Segment Open
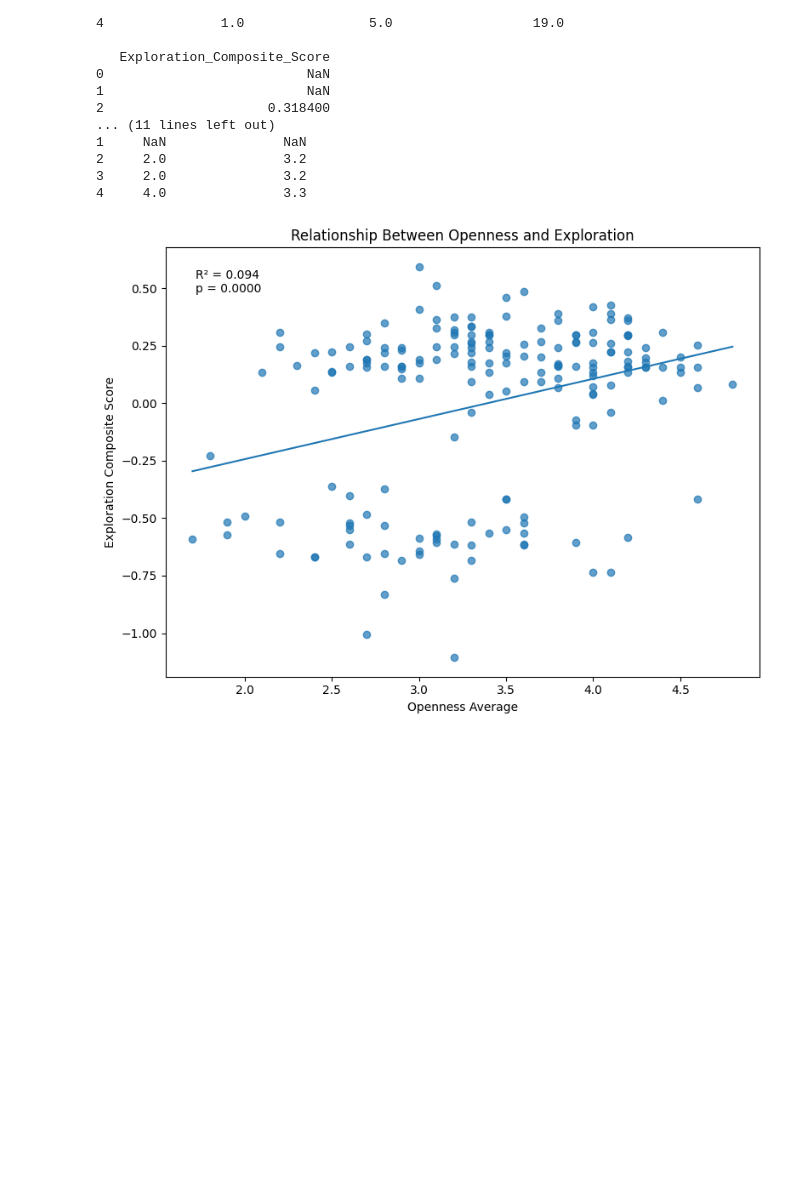
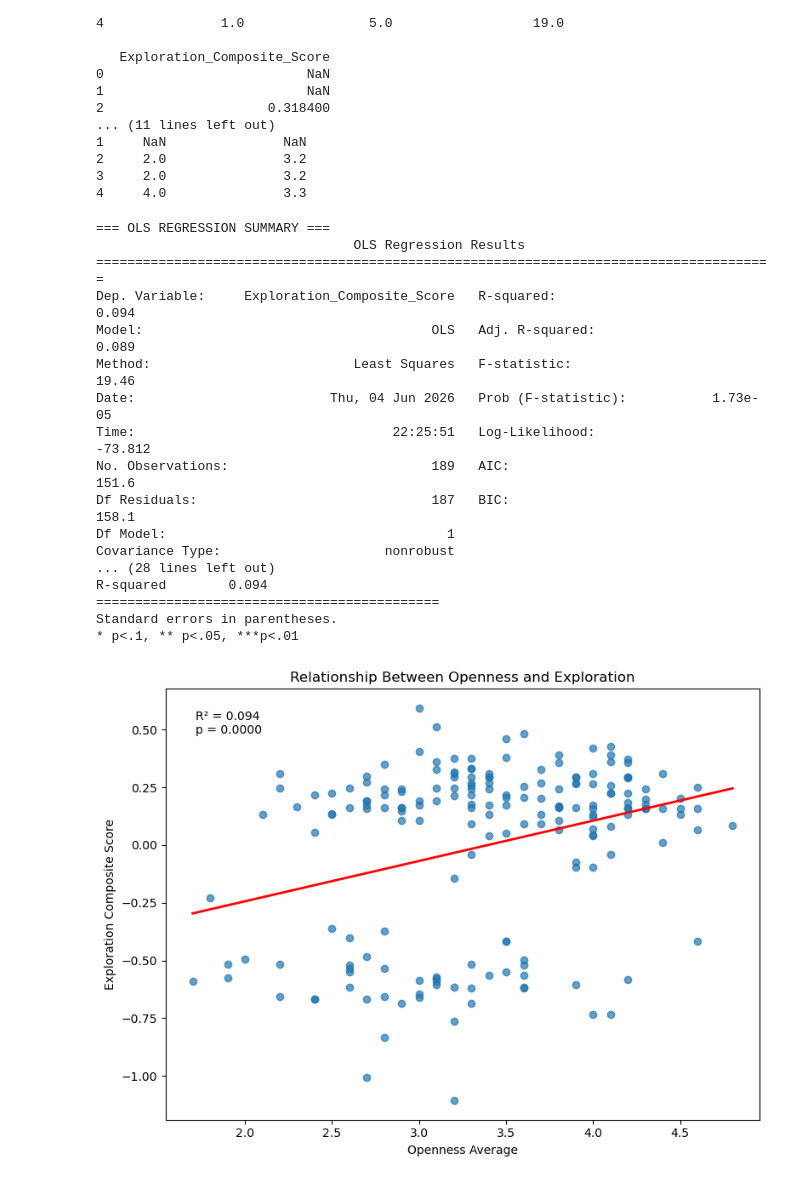
Before and after one commit to Tony-Vo-1011/Bopha, a Jupyter notebook: bopha.ipynb, the cells around one changed output. Cells and saved outputs as stored; diff of their text form; code cells hidden in the pictures; blank space fills up the shorter version.

Commit message:
table and graph for openness vs exploreness

```diff
--- a/bopha.ipynb
+++ b/bopha.ipynb
@@ -2,8 +2,9 @@
 import pandas as pd
 import matplotlib.pyplot as plt
 import numpy as np
+import statsmodels.api as sm
 
-df = pd.read_csv("C:/Users/15177459/Desktop/bopha/Personality and selection of companies (DSSA)_April 20, 2026_04.35.csv")
+df = pd.read_csv("//Users/tonyvo/Desktop/Bopha/Personality and selection of companies (DSSA)_April 20, 2026_04.35.csv")
 print(len(df))
 # %% [output]
 310
@@ -220,14 +225,13 @@ Preview
 3     2.0               3.2
 4     4.0               3.3
 # %%
-import matplotlib.pyplot as plt
-import numpy as np
-import pandas as pd
-import statsmodels.api as sm
+
 
 # Make sure both columns are numeric
 df["Openness_Average"] = pd.to_numeric(df["Openness_Average"], errors="coerce")
-df["Exploration_Composite_Score"] = pd.to_numeric(df["Exploration_Composite_Score"], errors="coerce")
+df["Exploration_Composite_Score"] = pd.to_numeric(
+    df["Exploration_Composite_Score"], errors="coerce"
+)
 
 # Drop missing values
 reg_df = df[["Openness_Average", "Exploration_Composite_Score"]].dropna()
@@ -237,35 +241,78 @@ X = sm.add_constant(reg_df["Openness_Average"])
 y = reg_df["Exploration_Composite_Score"]
 
 model = sm.OLS(y, X).fit()
 
+# ==========================================
+# NEW: DISPLAY REGRESSION TABLE
+# ==========================================
+# Option A: Standard full text output
+print("=== OLS REGRESSION SUMMARY ===")
+print(model.summary())
+print("\n" + "=" * 50 + "\n")
+
+# Option B: Clean, APA-style table format using summary2
+from statsmodels.iolib.summary2 import summary_col
+
+df_output = summary_col(
+    [model],
+    stars=True,
+    float_format="%.3f",
+    info_dict={
+        "N": lambda x: f"{int(x.nobs)}",
+        "R-squared": lambda x: f"{x.rsquared:.3f}",
+    },
+)
+df_output.title = "OLS Regression: Predicting Exploration Composite Score"
+print(df_output)
+# ==========================================
+
 # Predicted regression line
-x_vals = np.linspace(reg_df["Openness_Average"].min(), reg_df["Openness_Average"].max(), 100)
+x_vals = np.linspace(
+    reg_df["Openness_Average"].min(), reg_df["Openness_Average"].max(), 100
+)
 X_pred = sm.add_constant(x_vals)
 y_pred = model.predict(X_pred)
 
 # Plot
 plt.figure(figsize=(8, 6))
 plt.scatter(
     reg_df["Openness_Average"],
     reg_df["Exploration_Composite_Score"],
-    alpha=0.7
+    alpha=0.7,
 )
 
-plt.plot(x_vals, y_pred)
+plt.plot(x_vals, y_pred, color="red", linewidth=2)  # Added color to distinguish the line
 
 plt.title("Relationship Between Openness and Exploration")
 plt.xlabel("Openness Average")
 plt.ylabel("Exploration Composite Score")
 
 plt.text(
     0.05,
     0.95,
     f"R² = {model.rsquared:.3f}\np = {model.pvalues['Openness_Average']:.4f}",
     transform=plt.gca().transAxes,
-    verticalalignment="top"
+    verticalalignment="top",
 )
 
 plt.tight_layout()
 plt.show()
 # %% [output]
+=== OLS REGRESSION SUMMARY ===
+                                 OLS Regression Results
+=======================================================================================
+Dep. Variable:     Exploration_Composite_Score   R-squared:                       0.094
+Model:                                     OLS   Adj. R-squared:                  0.089
+Method:                          Least Squares   F-statistic:                     19.46
+Date:                         Thu, 04 Jun 2026   Prob (F-statistic):           1.73e-05
+Time:                                 22:25:51   Log-Likelihood:                -73.812
+No. Observations:                          189   AIC:                             151.6
+Df Residuals:                              187   BIC:                             158.1
+Df Model:                                    1
+Covariance Type:                     nonrobust
+... (28 lines left out)
+R-squared        0.094
+============================================
+Standard errors in parentheses.
+* p<.1, ** p<.05, ***p<.01
-[figure, old version]
+[figure, new version]
```
Also changed, not shown: parts of 4 cells of this notebook.
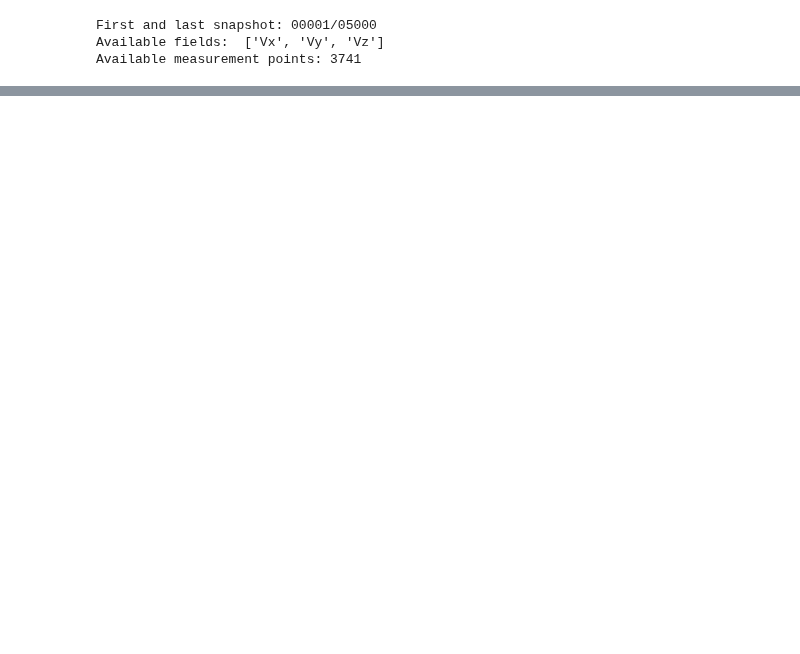
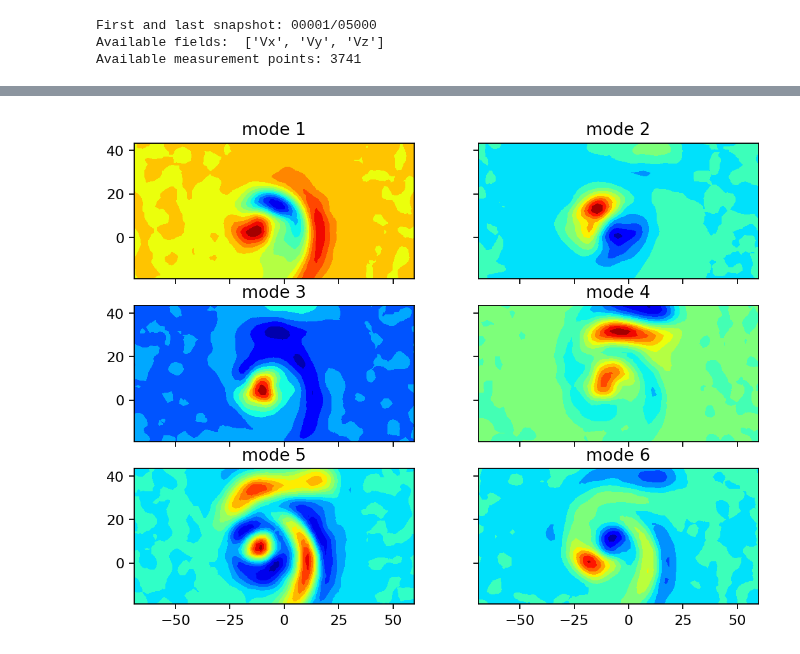
Before and after one commit to FlowModelingControl/flowtorch, a Jupyter notebook: docs/source/notebooks/piv_analysis.ipynb, the cells around one changed output, grey strips where cells are left out. Cells and saved outputs as stored; diff of their text form; code cells hidden in the pictures; blank space fills up the shorter version.

```diff
--- a/docs/source/notebooks/piv_analysis.ipynb
+++ b/docs/source/notebooks/piv_analysis.ipynb
@@ -109,0 +138,3 @@ tensor([1, 3, 5, 2, 4, 6])
+# %%
+mask = mask_box(vertices, lower=[-70.0, -20.0], upper=[60.0, 45.0])
+print(f"Selected vertices: {mask.sum().item()}/{mask.shape[0]}")
@@ -109,0 +156,7 @@ tensor([1, 3, 5, 2, 4, 6])
+# %%
+# allocate reduced data matrix matrix, apply the mask to the original data, and subtract the mean
+selected_points = mask.sum().item()
+Vz_masked = pt.zeros((selected_points, Vz.shape[1]), dtype=pt.float32)
+for i in range(Vz.shape[1]):
+    Vz_masked[:, i] = pt.masked_select(Vz[:, i], mask)
+Vz_masked -= Vz_masked.mean(dim=1).unsqueeze(-1)
@@ -109,0 +165,4 @@ tensor([1, 3, 5, 2, 4, 6])
+# %%
+# we set the rank to to the number of available snapshots to avoid any truncation
+svd = SVD(Vz_masked, 5000)
+print(svd)
@@ -109,0 +197,15 @@ tensor([1, 3, 5, 2, 4, 6])
+# %%
+fig, axarr = plt.subplots(3, 2, figsize=(8, 6), sharex=True, sharey=True)
+x = pt.masked_select(vertices[:, 0], mask)
+y = pt.masked_select(vertices[:, 1], mask)
+count = 0
+for row in range(3):
+    for col in range(2):
+        axarr[row, col].tricontourf(x, y, svd.U[:, count], levels=14, cmap="jet")
+        axarr[row, col].set_aspect("equal", 'box')
+        # add 1 for the POD mode number since we subtracted the mean
+        axarr[row, col].set_title(f"mode {count + 1}")
+        count += 1
+plt.show()
+# %% [output]
+[figure, added]
```
Also changed, not shown: parts of 25 cells of this notebook.
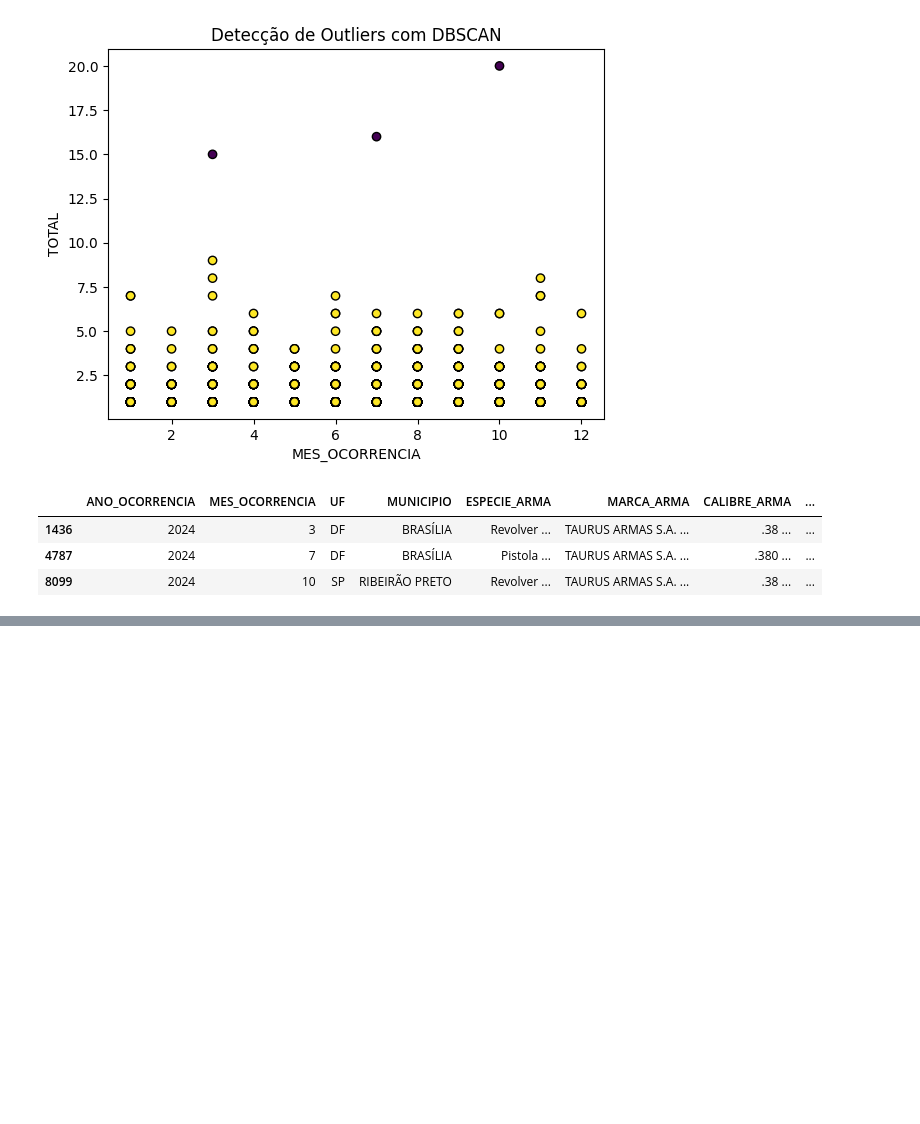
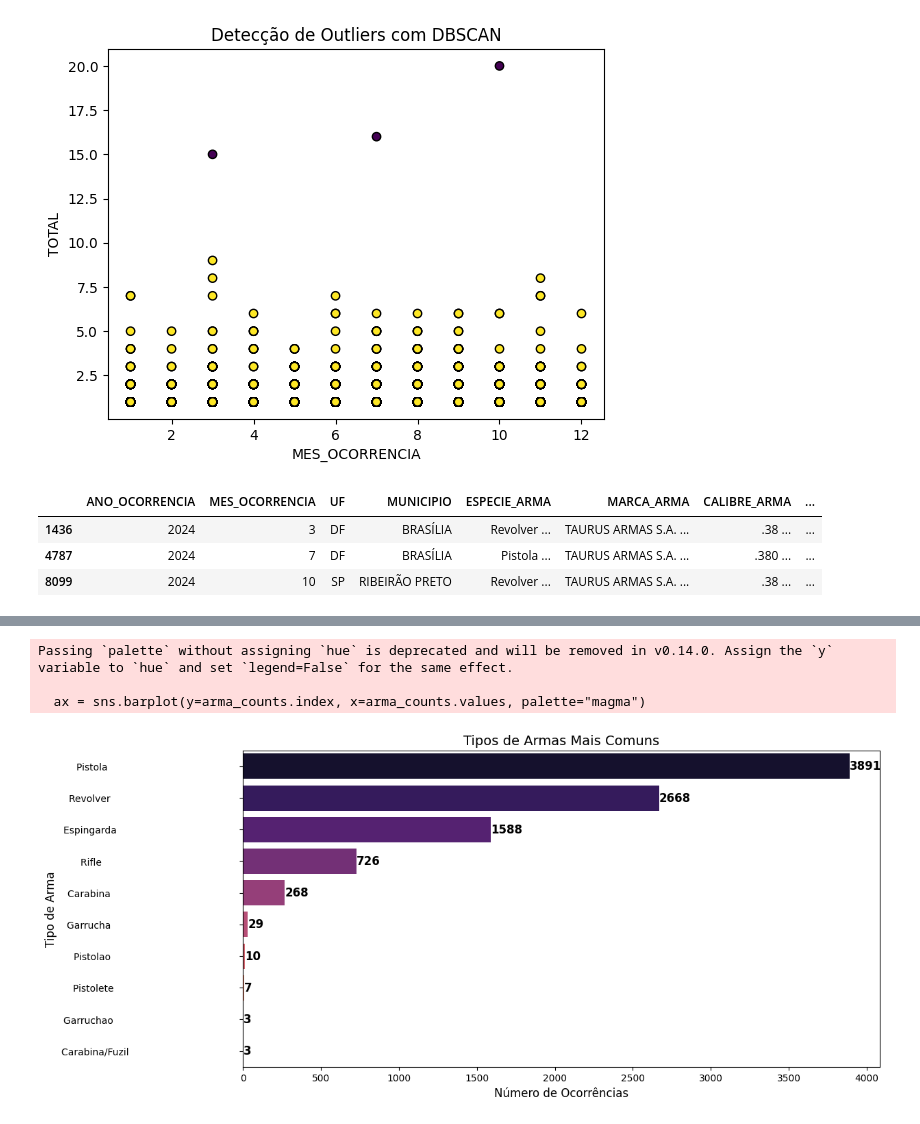
Before and after one commit to Victorferb/Minera-o-de-dados, a Jupyter notebook: pre-processamento.ipynb, the cells around one changed output, grey strips where cells are left out. Cells and saved outputs as stored; diff of their text form; code cells hidden in the pictures; blank space fills up the shorter version.

```diff
--- a/pre-processamento.ipynb
+++ b/pre-processamento.ipynb
@@ -127,0 +202,23 @@ Pelo método DBSCAN encontrou-se 3 outlier
+# %%
+# Contar os tipos de armas mais comuns
+arma_counts = df_sem_outlier["ESPECIE_ARMA"].value_counts().head(10)  # Seleciona os 10 mais comuns
+
+# Criar o gráfico de barras
+plt.figure(figsize=(12, 6))
+ax = sns.barplot(y=arma_counts.index, x=arma_counts.values, palette="magma")
+
+for index, value in enumerate(arma_counts.values):
+    ax.text(value + 1, index, str(value), va='center', fontsize=12, color='black', fontweight='bold')
+
+# Adicionar títulos e rótulos
+plt.title("Tipos de Armas Mais Comuns", fontsize=14)
+plt.xlabel("Número de Ocorrências", fontsize=12)
+plt.ylabel("Tipo de Arma", fontsize=12)
+
+# Exibir o gráfico
+plt.show()
+# %% [output]
+Passing `palette` without assigning `hue` is deprecated and will be removed in v0.14.0. Assign the `y` variable to `hue` and set `legend=False` for the same effect.
+
+  ax = sns.barplot(y=arma_counts.index, x=arma_counts.values, palette="magma")
+[figure, added]
```
Also changed, not shown: parts of 10 cells of this notebook, 1 other file.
Segment Closed
Activity:
Set aside each line above that includes the string "figure" and report it.

Solution to this exercise:
 plt.figure(figsize=(8, 6))
-[figure, old version]
+[figure, new version]
+[figure, added]
+plt.figure(figsize=(12, 6))
+[figure, added]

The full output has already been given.